The one-plant pinched, multi-bloom poinsettia is the most commonly grown form. However, as the market trend continues towards different forms, growers are looking for ways to expand their product line. With the superior branching habit of today’s cultivars, it is possible to create larger, fancier double-pinched plants with 10-13 flowers. This is also an outstanding form for novelty cultivars, like Winter Rose TM.
Transplant: Transplant rooted cuttings 4 weeks earlier than traditional one-pinch programs. For most regions this will be mid July.
Container Size: Because of the larger finished height and size of a double pinched plant, the suggested container size is no less than 6.5”/16 cm and no larger than 7”/21 cm. This should provide adequate weight and stability to the finished product.
Pinch Schedule: The initial pinch should be made once cuttings have established a root system in the pot, generally 2 weeks after transplant.
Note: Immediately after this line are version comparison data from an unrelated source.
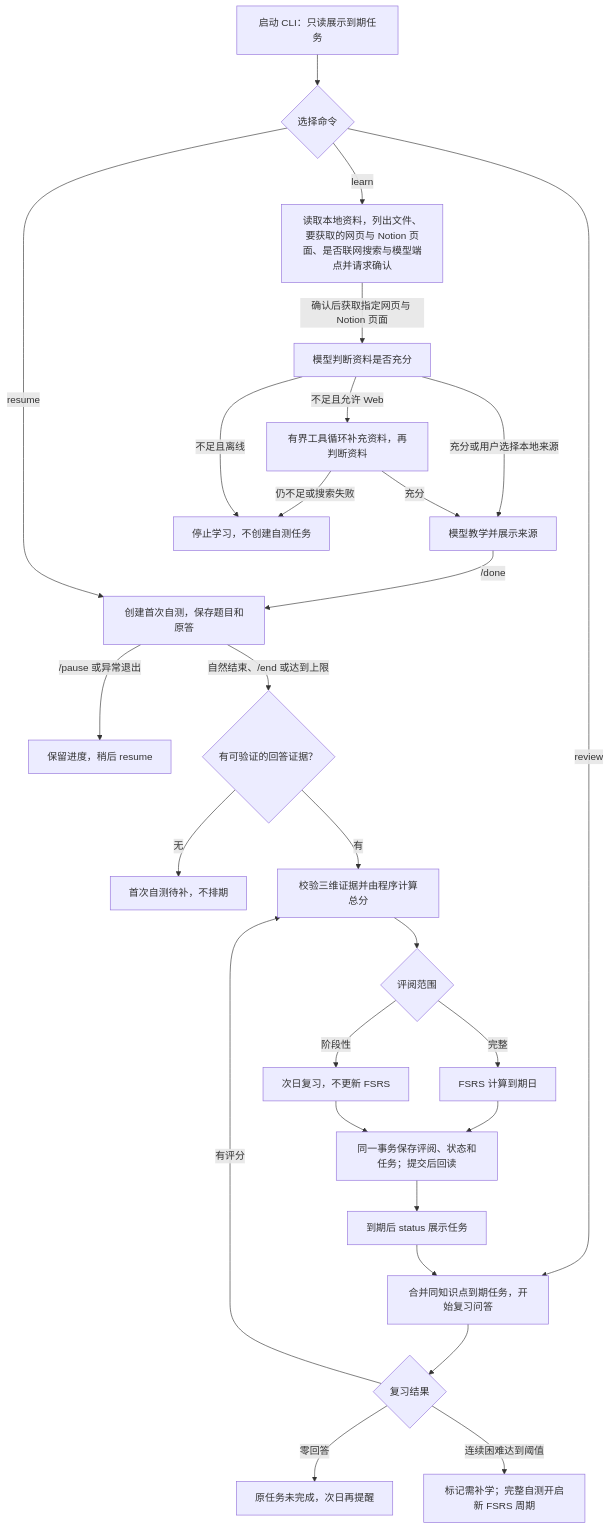
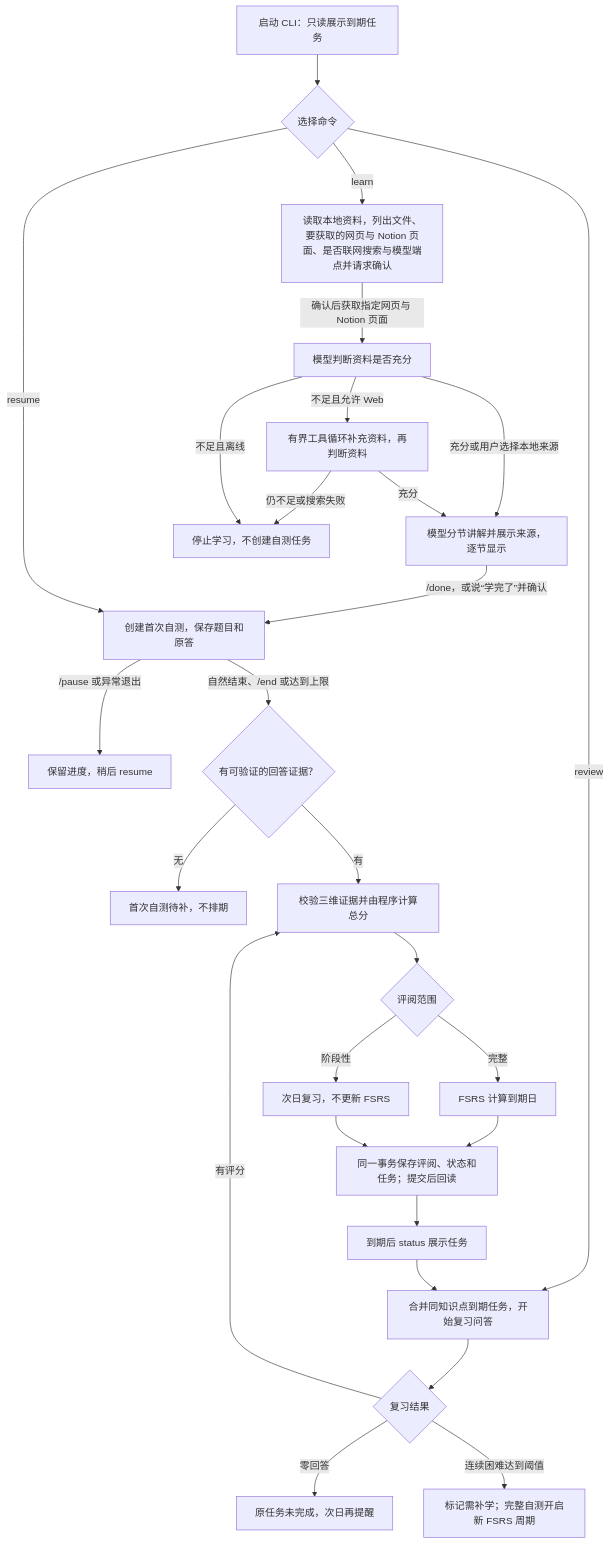
One commit to zjsyxzjsyx/Koyo changed the second of 2 diagrams in README.md. Above: the diagram before and after it, drawn with Mermaid. The commit also changed other lines of this file and 39 other files, not shown here.

````diff
--- a/README.md
+++ b/README.md
@@ -88,29 +94,29 @@
 ```mermaid
 flowchart TD
     A[启动 CLI：只读展示到期任务] --> B{选择命令}
     B -->|learn| C[读取本地资料，列出文件、要获取的网页与 Notion 页面、是否联网搜索与模型端点并请求确认]
     C -->|确认后获取指定网页与 Notion 页面| D[模型判断资料是否充分]
     D -->|不足且允许 Web| E[有界工具循环补充资料，再判断资料]
-    D -->|充分或用户选择本地来源| F[模型教学并展示来源]
+    D -->|充分或用户选择本地来源| F[模型分节讲解并展示来源，逐节显示]
     E -->|充分| F
     E -->|仍不足或搜索失败| X[停止学习，不创建自测任务]
     D -->|不足且离线| X
-    F -->|/done| G[创建首次自测，保存题目和原答]
+    F -->|/done，或说“学完了”并确认| G[创建首次自测，保存题目和原答]
     B -->|resume| G
     G -->|/pause 或异常退出| H[保留进度，稍后 resume]
     G -->|自然结束、/end 或达到上限| I{有可验证的回答证据？}
     I -->|无| J[首次自测待补，不排期]
     I -->|有| K[校验三维证据并由程序计算总分]
     K --> L{评阅范围}
     L -->|完整| M[FSRS 计算到期日]
     L -->|阶段性| N[次日复习，不更新 FSRS]
     M --> O[同一事务保存评阅、状态和任务；提交后回读]
     N --> O
     O --> P[到期后 status 展示任务]
     B -->|review| Q[合并同知识点到期任务，开始复习问答]
     P --> Q
     Q --> R{复习结果}
     R -->|有评分| K
     R -->|零回答| S[原任务未完成，次日再提醒]
     R -->|连续困难达到阈值| T[标记需补学；完整自测开启新 FSRS 周期]
 ```
````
For most growers this will be approximately the first week of August. Use a soft pinch with leaf removal for best branching results. 4-6 shoots are sufficient from this pinch. Four weeks later (early September) apply the second pinch. Leave 3 to 4 nodes per shoot, shaping the plant for a more symmetrical form.
Space Required: Double-pinch poinsettias are shorter in height than large, multi plant forms that require more space. Final spacing on the bench should average 1.6-1.8 square feet per pot. Winter Rose will require less, approximately 1.4-1.6 square feet per pot.
Height Control: For maximum stem strength and reduction of stem breakage, use plant growth regulators to control stem elongation. Spray applications of Cycocel® or B-Nine®/Cycocel should be applied prior to and after pinching because of the longer production time. A finished height of 17-18”/42-45 cm is desirable for this form.
All other production requirements for fertilization, insect and disease control management are similar to other poinsettia forms. If using Marathon®, apply at the time of final pinch to provide whitefly control through the primary growing season.
© 2011 Ecke Ranch